• Call us +1-877-276-6816 or contact your travel agent
  • A / A
Contact us
Call us +1-877-276-6816 or contact your travel agent
Day 13 |
Sep 15, 2011

Bonaventure Island, Quebec, Canada

By Luciano Bernacchi, Naturalist, Birder, Glacier Guide

Co-ordinates 48°30′N 64°10′W
Weather: Overcast, partially cloudy.
Air Temperature: 14ºC – 54 ºF
Pressure: 1006 hPa
Humidity: 58%
Wind: Calm

Bonjour!! The day dawned as we were approaching Bonaventure Island and Perce Rock. I joined my colleagues from the Expedition Team on the Bridge to look at the approach of this part of Canada, and I was happy to find many flying gannets. As I looked through my binoculars at the colony in the distance I could anticipate the huge numbers of birds we were going to see later in the day. I then joined guests on Deck 6 forward to enjoy the morning light on Perce Rock. It is an impressive rock arch that lies between Bonaventure Island and Perce town.

A zodiac was in the water to pick up our port agent, and soon the Silver Explorer repositioned to its anchor position just off the point of Bonaventure Island. We went ashore to get everything ready for disembarkation and to meet our local guides and Canadian Park authorities and rangers.

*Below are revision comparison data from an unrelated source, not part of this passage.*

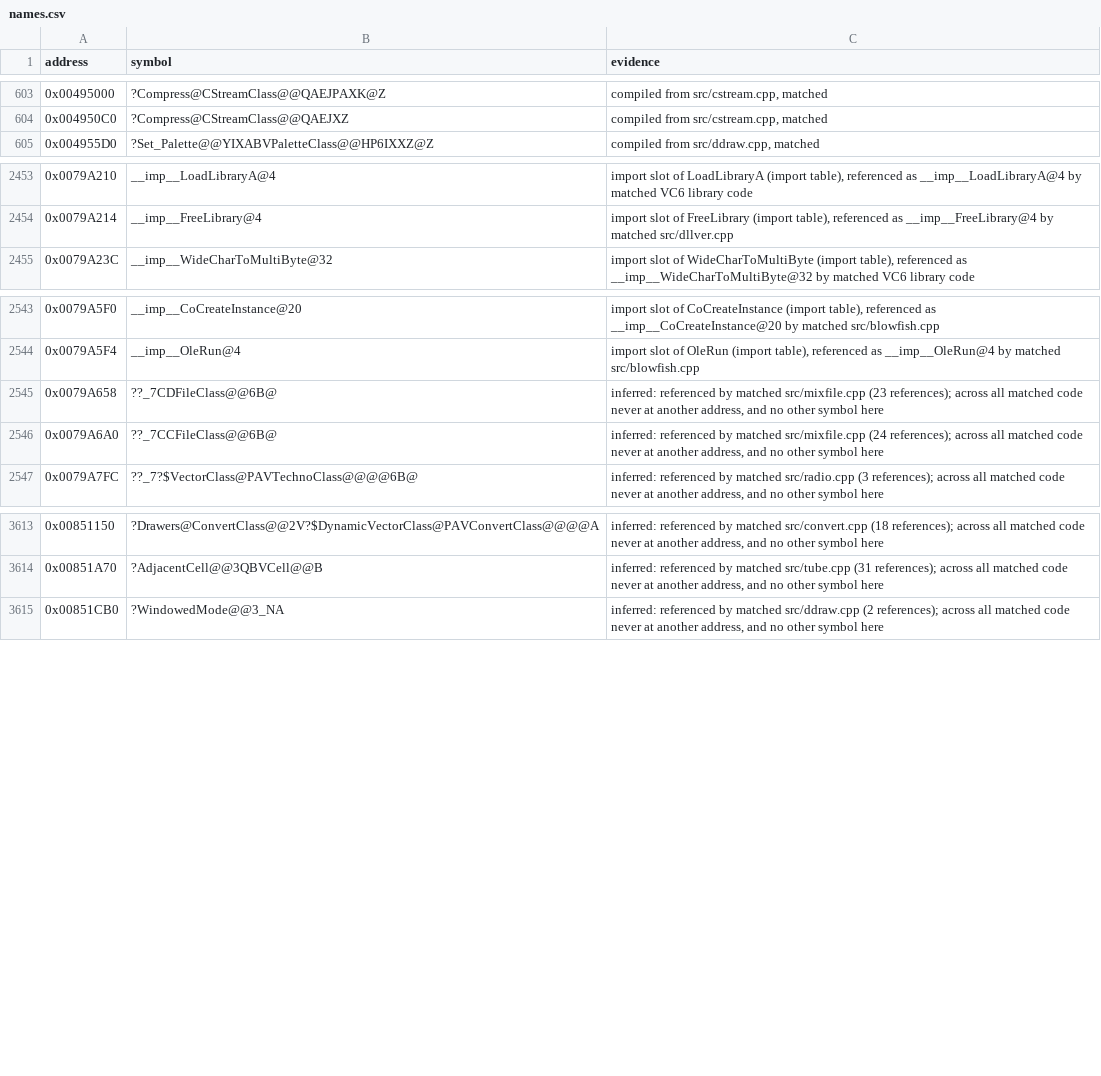
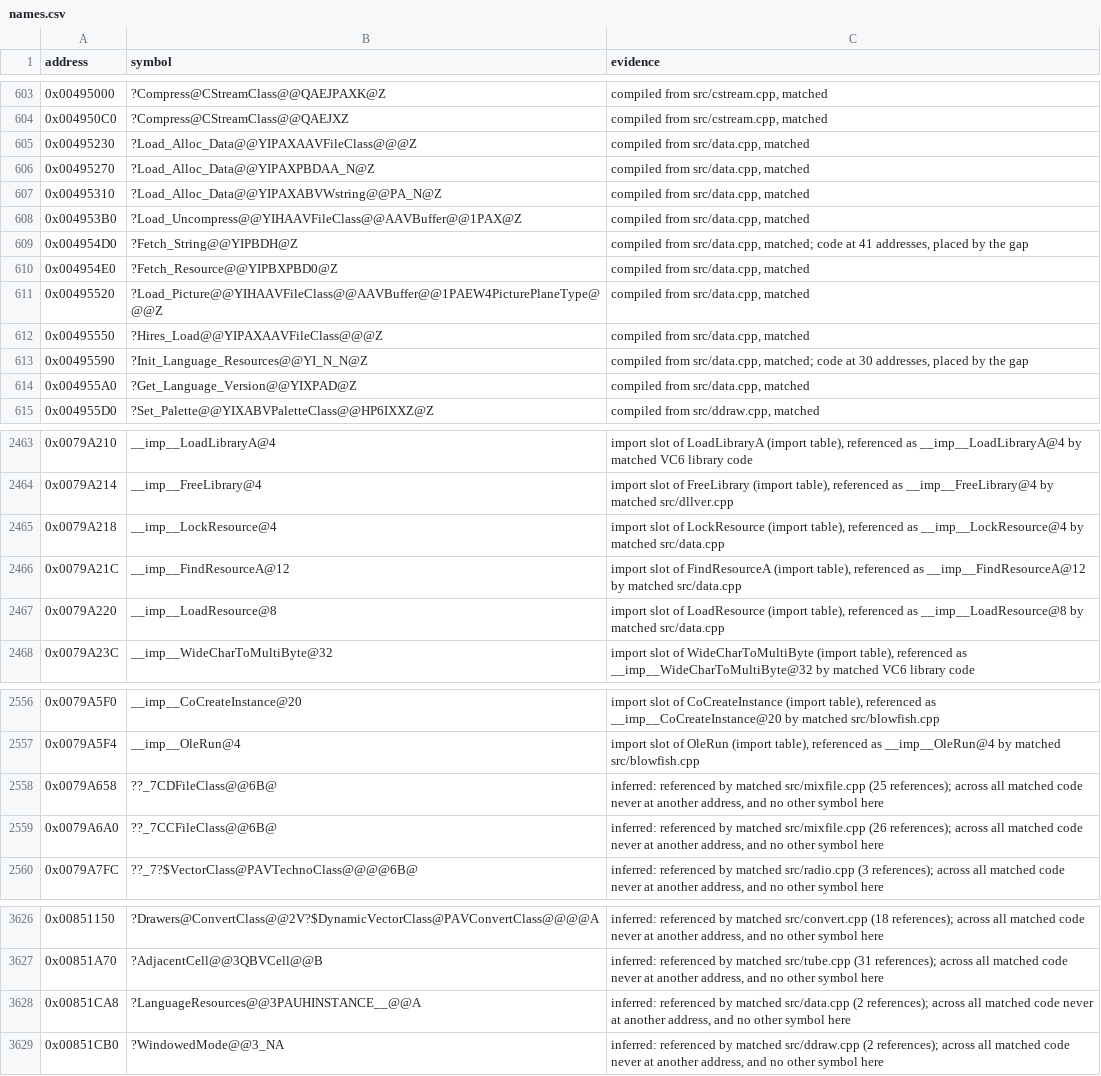
Before and after one commit to mischa85/RedAlert2, a CSV file: config/ra2-1.006/names.csv, drawn as a sheet; only a part is shown, gaps mark what is left out; the diff covers the shown part only.

Commit message:
Match data.cpp

```diff
--- a/config/ra2-1.006/names.csv
+++ b/config/ra2-1.006/names.csv
@@ -604,2 +604,12 @@ address,symbol,evidence
 0x004950C0,?Compress@CStreamClass@@QAEJXZ,"compiled from src/cstream.cpp, matched"
+0x00495230,?Load_Alloc_Data@@YIPAXAAVFileClass@@@Z,"compiled from src/data.cpp, matched"
+0x00495270,?Load_Alloc_Data@@YIPAXPBDAA_N@Z,"compiled from src/data.cpp, matched"
+0x00495310,?Load_Alloc_Data@@YIPAXABVWstring@@PA_N@Z,"compiled from src/data.cpp, matched"
+0x004953B0,?Load_Uncompress@@YIHAAVFileClass@@AAVBuffer@@1PAX@Z,"compiled from src/data.cpp, matched"
+0x004954D0,?Fetch_String@@YIPBDH@Z,"compiled from src/data.cpp, matched; code at 41 addresses, placed by the gap"
+0x004954E0,?Fetch_Resource@@YIPBXPBD0@Z,"compiled from src/data.cpp, matched"
+0x00495520,?Load_Picture@@YIHAAVFileClass@@AAVBuffer@@1PAEW4PicturePlaneType@@@Z,"compiled from src/data.cpp, matched"
+0x00495550,?Hires_Load@@YIPAXAAVFileClass@@@Z,"compiled from src/data.cpp, matched"
+0x00495590,?Init_Language_Resources@@YI_N_N@Z,"compiled from src/data.cpp, matched; code at 30 addresses, placed by the gap"
+0x004955A0,?Get_Language_Version@@YIXPAD@Z,"compiled from src/data.cpp, matched"
 0x004955D0,?Set_Palette@@YIXABVPaletteClass@@HP6IXXZ@Z,"compiled from src/ddraw.cpp, matched"
@@ -2454,2 +2464,5 @@ address,symbol,evidence
 0x0079A214,__imp__FreeLibrary@4,"import slot of FreeLibrary (import table), referenced as __imp__FreeLibrary@4 by matched src/dllver.cpp"
+0x0079A218,__imp__LockResource@4,"import slot of LockResource (import table), referenced as __imp__LockResource@4 by matched src/data.cpp"
+0x0079A21C,__imp__FindResourceA@12,"import slot of FindResourceA (import table), referenced as __imp__FindResourceA@12 by matched src/data.cpp"
+0x0079A220,__imp__LoadResource@8,"import slot of LoadResource (import table), referenced as __imp__LoadResource@8 by matched src/data.cpp"
 0x0079A23C,__imp__WideCharToMultiByte@32,"import slot of WideCharToMultiByte (import table), referenced as __imp__WideCharToMultiByte@32 by matched VC6 library code"
@@ -2544,4 +2557,4 @@ address,symbol,evidence
 0x0079A5F4,__imp__OleRun@4,"import slot of OleRun (import table), referenced as __imp__OleRun@4 by matched src/blowfish.cpp"
-0x0079A658,??_7CDFileClass@@6B@,"inferred: referenced by matched src/mixfile.cpp (23 references); across all matched code never at another address, and no other symbol here"
-0x0079A6A0,??_7CCFileClass@@6B@,"inferred: referenced by matched src/mixfile.cpp (24 references); across all matched code never at another address, and no other symbol here"
+0x0079A658,??_7CDFileClass@@6B@,"inferred: referenced by matched src/mixfile.cpp (25 references); across all matched code never at another address, and no other symbol here"
+0x0079A6A0,??_7CCFileClass@@6B@,"inferred: referenced by matched src/mixfile.cpp (26 references); across all matched code never at another address, and no other symbol here"
 0x0079A7FC,??_7?$VectorClass@PAVTechnoClass@@@@6B@,"inferred: referenced by matched src/radio.cpp (3 references); across all matched code never at another address, and no other symbol here"
@@ -3614,2 +3627,3 @@ address,symbol,evidence
 0x00851A70,?AdjacentCell@@3QBVCell@@B,"inferred: referenced by matched src/tube.cpp (31 references); across all matched code never at another address, and no other symbol here"
+0x00851CA8,?LanguageResources@@3PAUHINSTANCE__@@A,"inferred: referenced by matched src/data.cpp (2 references); across all matched code never at another address, and no other symbol here"
 0x00851CB0,?WindowedMode@@3_NA,"inferred: referenced by matched src/ddraw.cpp (2 references); across all matched code never at another address, and no other symbol here"
```
Also changed, not shown: 1 edited cell elsewhere in this file, config/ra2-1.006/functions.csv, config/ra2-1.006/modules.csv.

The plan was to walk the 2.5Km to the Northern Gannet colony, and have good looks at these wonderful birds. I started walking with our first guests up the trail and was exited to be in one of the main breeding site for this seabird species. I had really been looking forward to this day.

The first half of the trail is uphill and the temperature was quite hot, so soon parkas and other layers had to be peeled off. Each of us going at our own pace, we slowly but surely made it to the colony. I could hear the birds minutes before arriving, and upon reaching the end of the trail the vegetation cleared at the plateau and just behind the roped area the frenzy of birds began. The cacophony of calls and sounds was quite loud. During peak breeding season there are between 50.000 and 60.000 pairs of Northern Gannets.

Is was truly an amazing sight, watching the gannets come and go, rejoining their mates as they return from the sea, the bonding rituals of fencing beaks and mutual preening, the sky pointing, how they regurgitate and feed their chicks, and the fierce fights as one bird walks through a neighbour’s territory. All these and many more are the behaviours of the largest of the Sulidae bird family. Time rushed by and it was difficult to ask all of our guests to start the descent as we were all completely focused on the gannets. Personally for me it was without a doubt one of the highlights of this voyage!!

A boat had been arranged to transfer us to Perce town, and I stayed behind with a few of the slower walking guests. ATVs from the park rangers helped, and picked up a few of them so as to make it easier for them coming downhill. We had one of our Zodiacs waiting with our Expedition Leader, Conrad Combrink, and the last of us caught up with the boat and the bulk of our guests via Zodiac.

At about 1300 hs we were all gathered at Perce town, jumping into various minibuses for the 15-minute ride to our lunch venue. An old fish plant had been renovated into a cultural centre, art gallery and community hall, and on the upper level they had arranged lunch for us. I really liked they place and atmosphere, as did all of our guests. The meal was a vegetable stew, and then a full lobster with salad. I can safely describe lunch as a lobster fest! A local band played live music and we all had a great time. I did speak to many who described the lunch, music, art and the whole experience as one of their favourites excursions.

After lunch, a short walk led to an Historical Store, where the shopkeepers were dressed in an old fashioned way, and the big store was put up like a working store of the 1930s through the 50s with an assortment of goods, food, tools, clothing, and many more odd objects. I like all this old stuff and it is also an excellent way of learning about the lifestyle of old Quebec.

Driving the last zodiac to the Silver Explorer, I returned with other Expedition staff as it started raining, and once on board we were soon on course for our next Canadian destination. At the evening recap I had a chance to share some information about the Northern Gannets with our guests, and to talk briefly about why many seabirds choose to breed in large colonies.

Dinner in The Restaurant was, as usual, excellent and a great finale for a day full of activities in this part of the world. 
 

    Request a Quote  Request or Download a Brochure Sign Up for Exclusive Offers